Ancient codes and secret societies are no match for Clay, his ragtag group of friends, and the powers of Google and modern technology.

Summary:

Graphic designer Clay Jannon is down on his luck.  Recently let go from designing the website for a bagel shop, he starts a new position: night shift at Mr. Penumbra’s 24-hour bookstore.  The weird thing about this bookstore, or rather its customers, is that no one ever buys the new books.  Instead they head to the back of the store and rent from the set of books which Mr. Penumbra has warned Clay not to read.  When his curiosity gets the best of him, Clay discovers that the books are actually written in code.  Soon Clay is applying modern technology and algorithms to solve these complex codes.  With the help of Kat, a Google employee, Neel, a technology entrepeneur, and others of the digital world, Clay sets out on a quest that pits him against the Unbroken Spine in search of the legacy left behind by sixteenth century printer Aldus Manutius.

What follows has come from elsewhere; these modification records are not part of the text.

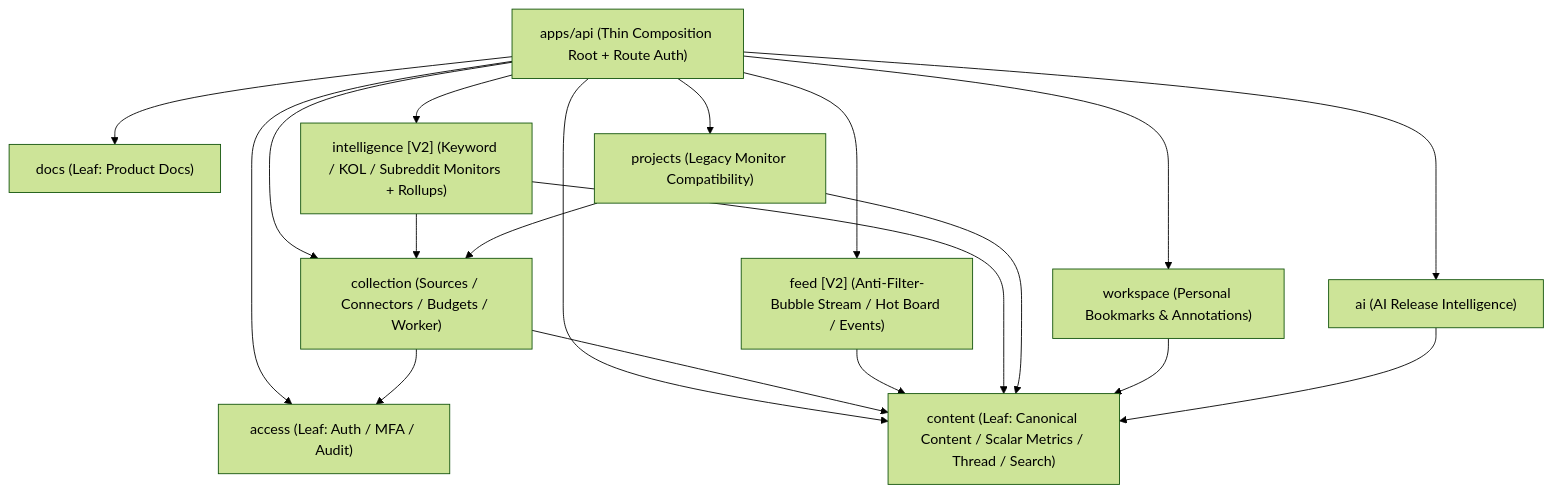
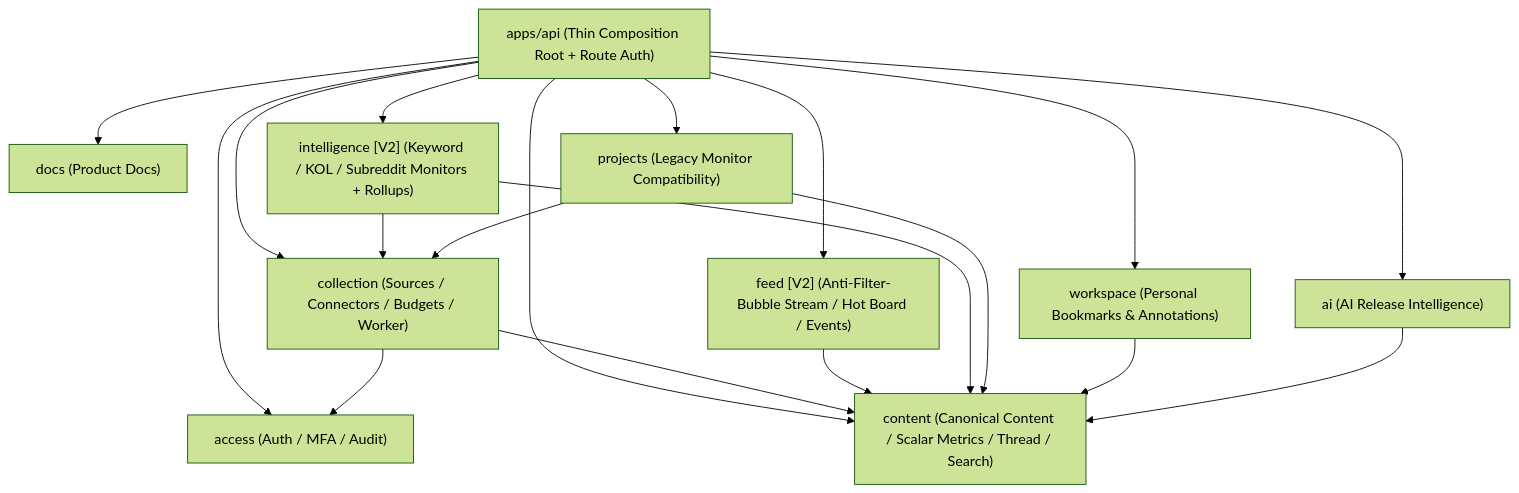
The diagram in docs/architecture.md (Euroish/reddit-monitoring-mvp), drawn with Mermaid (forest theme) before and after one commit. The commit also changed other lines of this file and 3 other files, not shown here.

````diff
--- a/docs/architecture.md
+++ b/docs/architecture.md
@@ -33,22 +35,22 @@
 ```mermaid
 flowchart TD
-  APP["apps/api (Thin Composition Root + Route Auth)"] --> ACCESS["access (Leaf: Auth / MFA / Audit)"]
-  APP --> DOCS["docs (Leaf: Product Docs)"]
-  APP --> CONTENT["content (Leaf: Canonical Content / Scalar Metrics / Thread / Search)"]
+  APP["apps/api (Thin Composition Root + Route Auth)"] --> ACCESS["access (Auth / MFA / Audit)"]
+  APP --> DOCS["docs (Product Docs)"]
+  APP --> CONTENT["content (Canonical Content / Scalar Metrics / Thread / Search)"]
   APP --> COLLECTION["collection (Sources / Connectors / Budgets / Worker)"]
   APP --> FEED["feed [V2] (Anti-Filter-Bubble Stream / Hot Board / Events)"]
   APP --> INTEL["intelligence [V2] (Keyword / KOL / Subreddit Monitors + Rollups)"]
   APP --> PROJECTS["projects (Legacy Monitor Compatibility)"]
   APP --> WORKSPACE["workspace (Personal Bookmarks & Annotations)"]
   APP --> AI["ai (AI Release Intelligence)"]
 
   COLLECTION --> ACCESS
   COLLECTION --> CONTENT
   FEED --> CONTENT
   INTEL --> CONTENT
   INTEL --> COLLECTION
   PROJECTS --> CONTENT
   PROJECTS --> COLLECTION
   WORKSPACE --> CONTENT
   AI --> CONTENT
 ```
````
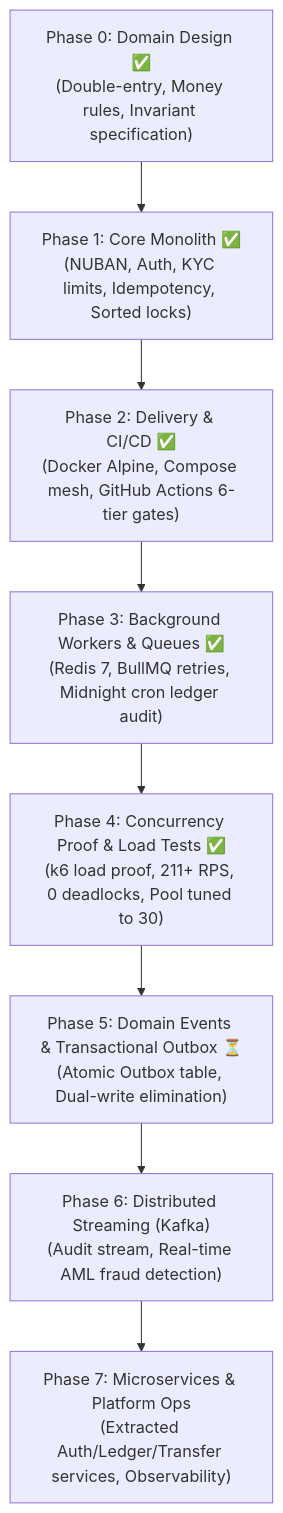
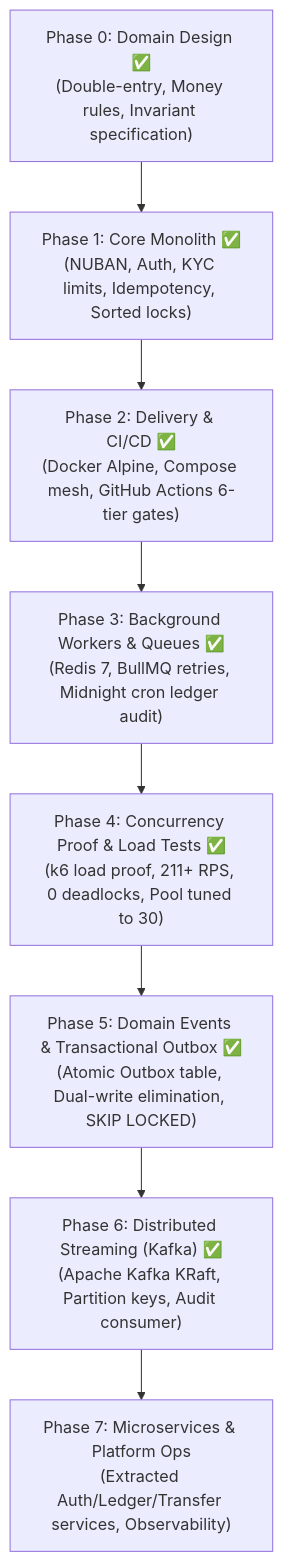
One commit to devhenode/Banking-API changed the third of 3 diagrams in README.md. Above: the diagram before and after it, drawn with Mermaid. The commit also changed other lines of this file and 38 other files, not shown here.

First line of the commit message:
feat(kafka): implement Kafka consumer and producer services with outbox pattern

````diff
--- a/README.md
+++ b/README.md
@@ -184,13 +187,13 @@
 ```mermaid
 flowchart TD
     P0["Phase 0: Domain Design ✅<br/>(Double-entry, Money rules, Invariant specification)"]
     P1["Phase 1: Core Monolith ✅<br/>(NUBAN, Auth, KYC limits, Idempotency, Sorted locks)"]
     P2["Phase 2: Delivery & CI/CD ✅<br/>(Docker Alpine, Compose mesh, GitHub Actions 6-tier gates)"]
     P3["Phase 3: Background Workers & Queues ✅<br/>(Redis 7, BullMQ retries, Midnight cron ledger audit)"]
     P4["Phase 4: Concurrency Proof & Load Tests ✅<br/>(k6 load proof, 211+ RPS, 0 deadlocks, Pool tuned to 30)"]
-    P5["Phase 5: Domain Events & Transactional Outbox ⏳<br/>(Atomic Outbox table, Dual-write elimination)"]
-    P6["Phase 6: Distributed Streaming (Kafka)<br/>(Audit stream, Real-time AML fraud detection)"]
+    P5["Phase 5: Domain Events & Transactional Outbox ✅<br/>(Atomic Outbox table, Dual-write elimination, SKIP LOCKED)"]
+    P6["Phase 6: Distributed Streaming (Kafka) ✅<br/>(Apache Kafka KRaft, Partition keys, Audit consumer)"]
     P7["Phase 7: Microservices & Platform Ops<br/>(Extracted Auth/Ledger/Transfer services, Observability)"]
 
     P0 --> P1 --> P2 --> P3 --> P4 --> P5 --> P6 --> P7
 ```
````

Evaluation:

Robin Sloan’s love of technology and literature are quite clear in this novel.  Thematically, it repeats the idea that technology complements literature and vice versa.  References to modern technology and the large role that it plays in Clay’s quest firmly sets this novel in contemporary times and makes it appealing to audiences of digital natives.  The language is also contemporary and easy to understand.  The descriptions and observations are both entertaining and witty.  The plot moves at an engaging pace, with the actions and events keeping the reader’s attention.  Rather than a novel of suspense or drama, Mr. Penumbra’s 24-Hour Bookstore reads more like a fantasy-buddy quest with a motley crew of likeable characters and the treasure of self-discovery as they search for another treasure all together.

Rating Scale:

  • Popularity:1 – Would sit on shelves unread; 2 – May see the light of day as an assigned reading; 3 – Interesting to readers, may need marketing; 4 – Very appealing read, ; 5 – Need multiple copies, because it would always be checked out!
  • Quality: 1 – How was this book ever published?; 2 – Poor literary quality; 3 – Average literary quality, nothing stands out as exceptional; 4 – Overall high quality literary quality, with certain areas of exceptional literary quality; 5 – Well-crafted of the highest literary quality
  • Popularity: 3
  • Quality: 3

Genre and Subgenre:  realistic fiction, adventure – technothriller, quest

Appeal Factors:  technology, questing, codes, secret society, Google

Readalike Titles or Authors:

  • The Shadow of the Wind by Carlos Ruiz Zafón
  • Ready Player One by Ernest Cline
  • Where’d You Go, Bernadette by Maria Semple

Awards Won and Book Lists:

  • Alex Award
  • LA Times – Book Prize for First Fiction Finalist

Booktalking Ideas:

  • Description of the bookstore and Mr. Penumbra
  • Description of the suspicious bookstore clientele
  • Clay making progress in breaking the code

Book Discussion Questions or Ideas:

  • Do you agree or disagree with Gerritszoon’s message at the end about friendship?
  • What is the future of printed books?  Will they become obsolete like the tech at Google predicted?
  • How do technology and literature complement each other?  Or do they?

Why I Chose This:

The promise of nerdy pursuits, a supporting cast of quirky characters, a quest, Google, all encompassed in a 24 hour bookstore was what drew me to this book.  A 24-hour bookstore sounded like an interesting concept.  I wondered what would go on in a bookstore at the wee hours of the morning.  The group of misfits banding together to solve a problem (or puzzle/code in this case) was also appealing, as I enjoy unconventional characters and seeing how they fit together and find or make their own place in the world.